Torsten Olafsson studied Myōan Taizan-ha shakuhachi with Ozawa Seizan in Kyōto and Kinko-ryū shakuhachi with Yokoyama Katsuya in Chiba. His 1983 LP/MC Standing Waves – Zen Shakuhachi Meditations (Olafssongs OLP/OMC 001) was reissued on CD in 2001 by Fønix Musik, Denmark, and is now being ranked as a genre bestseller.
Torsten’s MA thesis Kaidō honsoku, 1628. The Komosō’s Fuke Shakuhachi Credo. On Early 17th Century Ascetic Shakuhachi Ideology – submitted to the University of Copenhagen in 1987 – was published internationally by Tai Hei Shakuhachi, Willits, California, in 2003. Torsten’s ongoing critical research in the textual and pictorial evidence of early ascetic shakuhachi history, ideology and practice, especially, is continuously being published on his website www.zen-shakuhachi.dk
Jose Seizan VARGAS
Musician and guitar player, Jose Vargas began studying shakuhachi in 2004 with Antonio Olias in Madrid while at the same time begins to experiment with shakuhachi making.
From 2008, he travels to Japan, taking lessons from various teachers including Tanaka Koumei, Atsuya Okuda, Chiku Za, and Etsuzan Fujiyoshi, head of Fuke School from whom he received the licence to teach, and the name Seizan.
José’s jinashi making journey begins with lessons with Chiku Za and John Kaizan Neptune in 2008. And last year he has begun studying jiari shakuhachi making with Takahashi Toyomi in Tokyo.
José has organised, assisted and led jinashi shakuhachi making workshops in Europe, with Chiku Za since 2010 – in Madrid and at several ESS Summer Schools most recently at Summer Schools in Paris 2015 and Barcelona 2016.

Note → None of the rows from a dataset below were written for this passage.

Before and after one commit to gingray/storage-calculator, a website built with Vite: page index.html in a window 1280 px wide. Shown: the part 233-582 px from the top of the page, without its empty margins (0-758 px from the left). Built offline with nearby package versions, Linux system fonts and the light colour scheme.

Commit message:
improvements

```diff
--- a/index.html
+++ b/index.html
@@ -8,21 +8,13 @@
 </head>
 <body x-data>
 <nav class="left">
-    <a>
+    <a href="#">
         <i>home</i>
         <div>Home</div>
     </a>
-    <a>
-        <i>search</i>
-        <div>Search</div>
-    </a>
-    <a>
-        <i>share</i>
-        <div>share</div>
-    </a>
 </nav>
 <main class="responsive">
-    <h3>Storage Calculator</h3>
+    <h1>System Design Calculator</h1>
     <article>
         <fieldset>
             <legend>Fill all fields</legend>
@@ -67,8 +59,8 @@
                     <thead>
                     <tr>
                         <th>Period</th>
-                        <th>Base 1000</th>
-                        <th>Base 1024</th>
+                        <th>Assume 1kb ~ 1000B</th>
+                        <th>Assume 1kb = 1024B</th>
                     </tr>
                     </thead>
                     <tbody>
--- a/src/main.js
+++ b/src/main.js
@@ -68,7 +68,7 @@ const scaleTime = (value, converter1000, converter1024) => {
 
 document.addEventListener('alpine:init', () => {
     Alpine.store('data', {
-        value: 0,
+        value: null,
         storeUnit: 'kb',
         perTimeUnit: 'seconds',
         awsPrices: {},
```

During all these years, he also received valuable playing lessons from other teachers such as Horacio Curti, Justin Senryu Williams, Kakizakai Kaoru, Jim Franklin, Teruo Furuya, and lately he began receiving lessons from Keisuke Zenyouji.

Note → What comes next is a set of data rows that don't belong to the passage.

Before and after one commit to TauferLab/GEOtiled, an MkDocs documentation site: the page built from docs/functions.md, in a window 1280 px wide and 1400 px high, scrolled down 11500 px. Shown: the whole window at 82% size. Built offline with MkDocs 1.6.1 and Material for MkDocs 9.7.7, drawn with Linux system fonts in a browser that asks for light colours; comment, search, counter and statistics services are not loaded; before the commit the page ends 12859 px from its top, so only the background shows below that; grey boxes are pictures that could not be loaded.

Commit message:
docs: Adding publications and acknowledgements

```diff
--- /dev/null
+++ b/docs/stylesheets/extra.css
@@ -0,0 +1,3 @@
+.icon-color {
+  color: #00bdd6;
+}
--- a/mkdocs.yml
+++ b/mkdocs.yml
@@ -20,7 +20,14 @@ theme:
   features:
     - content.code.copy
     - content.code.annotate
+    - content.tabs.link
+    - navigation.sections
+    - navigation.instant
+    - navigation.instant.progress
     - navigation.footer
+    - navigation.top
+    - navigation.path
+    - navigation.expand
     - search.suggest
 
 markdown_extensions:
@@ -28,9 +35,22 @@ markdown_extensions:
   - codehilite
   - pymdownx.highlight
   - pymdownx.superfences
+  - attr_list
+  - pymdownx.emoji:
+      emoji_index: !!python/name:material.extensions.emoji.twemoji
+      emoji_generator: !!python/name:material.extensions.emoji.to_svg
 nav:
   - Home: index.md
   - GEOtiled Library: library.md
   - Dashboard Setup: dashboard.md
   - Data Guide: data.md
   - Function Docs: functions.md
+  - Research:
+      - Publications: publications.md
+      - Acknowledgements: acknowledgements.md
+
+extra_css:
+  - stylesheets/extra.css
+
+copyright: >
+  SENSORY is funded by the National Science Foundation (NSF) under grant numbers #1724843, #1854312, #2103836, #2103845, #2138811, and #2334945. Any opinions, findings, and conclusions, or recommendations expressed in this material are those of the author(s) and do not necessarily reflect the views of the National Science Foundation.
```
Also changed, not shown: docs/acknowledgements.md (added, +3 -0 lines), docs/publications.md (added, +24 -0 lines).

Currently, he lives in Madrid, making jinashi flutes, teaching shakuhachi playing, and performing traditional Japanese and improvised music.
Shakuhachi 2 Synth Project

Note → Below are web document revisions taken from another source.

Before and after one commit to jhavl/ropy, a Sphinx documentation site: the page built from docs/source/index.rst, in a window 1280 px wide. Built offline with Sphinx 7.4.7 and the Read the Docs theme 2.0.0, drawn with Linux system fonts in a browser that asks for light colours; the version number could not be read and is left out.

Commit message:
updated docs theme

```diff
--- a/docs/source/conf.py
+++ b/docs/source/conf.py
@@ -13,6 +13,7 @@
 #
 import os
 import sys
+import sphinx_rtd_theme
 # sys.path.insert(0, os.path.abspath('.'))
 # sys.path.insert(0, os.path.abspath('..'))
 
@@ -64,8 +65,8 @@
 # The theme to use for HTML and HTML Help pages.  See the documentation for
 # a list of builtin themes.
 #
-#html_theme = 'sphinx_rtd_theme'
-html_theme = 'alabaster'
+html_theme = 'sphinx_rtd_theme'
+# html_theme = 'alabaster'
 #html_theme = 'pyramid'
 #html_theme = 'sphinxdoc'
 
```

The aim of this project is to provide shakuhachi players with the means to control an analogue synthesizer simultaneously with playing the shakuhachi, without affecting the playability of the flute.
So far it consists of three main modules: the pitch-to-voltage converter, the envelope follower and the “E-Shak”. The pitch-to-voltage converter derives a voltage from the pitch played on the shakuhachi. This is used primarily to control the pitch of the VCO (which is the initial generator of waves in the synthesizer). The envelope follower provides a voltage which follows the volume of the shakuhachi, together with gate and trigger signals. These are used mainly in conjunction with the synthesizer’s VCA (which is responsible for the dynamics of the synthesizer’s signal). The “E-Shak” is an exoskeleton attached to the shakuhachi with crepe tape. It is equipped with an accelerometer with three axes and with three switches. This module provides three control voltages according to the movement of the shakuhachi, and three additional on/off switches. The usage is only limited by the player’s imagination.
The Synth 2 Shak is a work in progress, the evolution of which is ongoing. There will be a dedicated website for this project in the near future. The link will show up at www.haraldswerk.de, and will be announced in the blog of Harald Antes.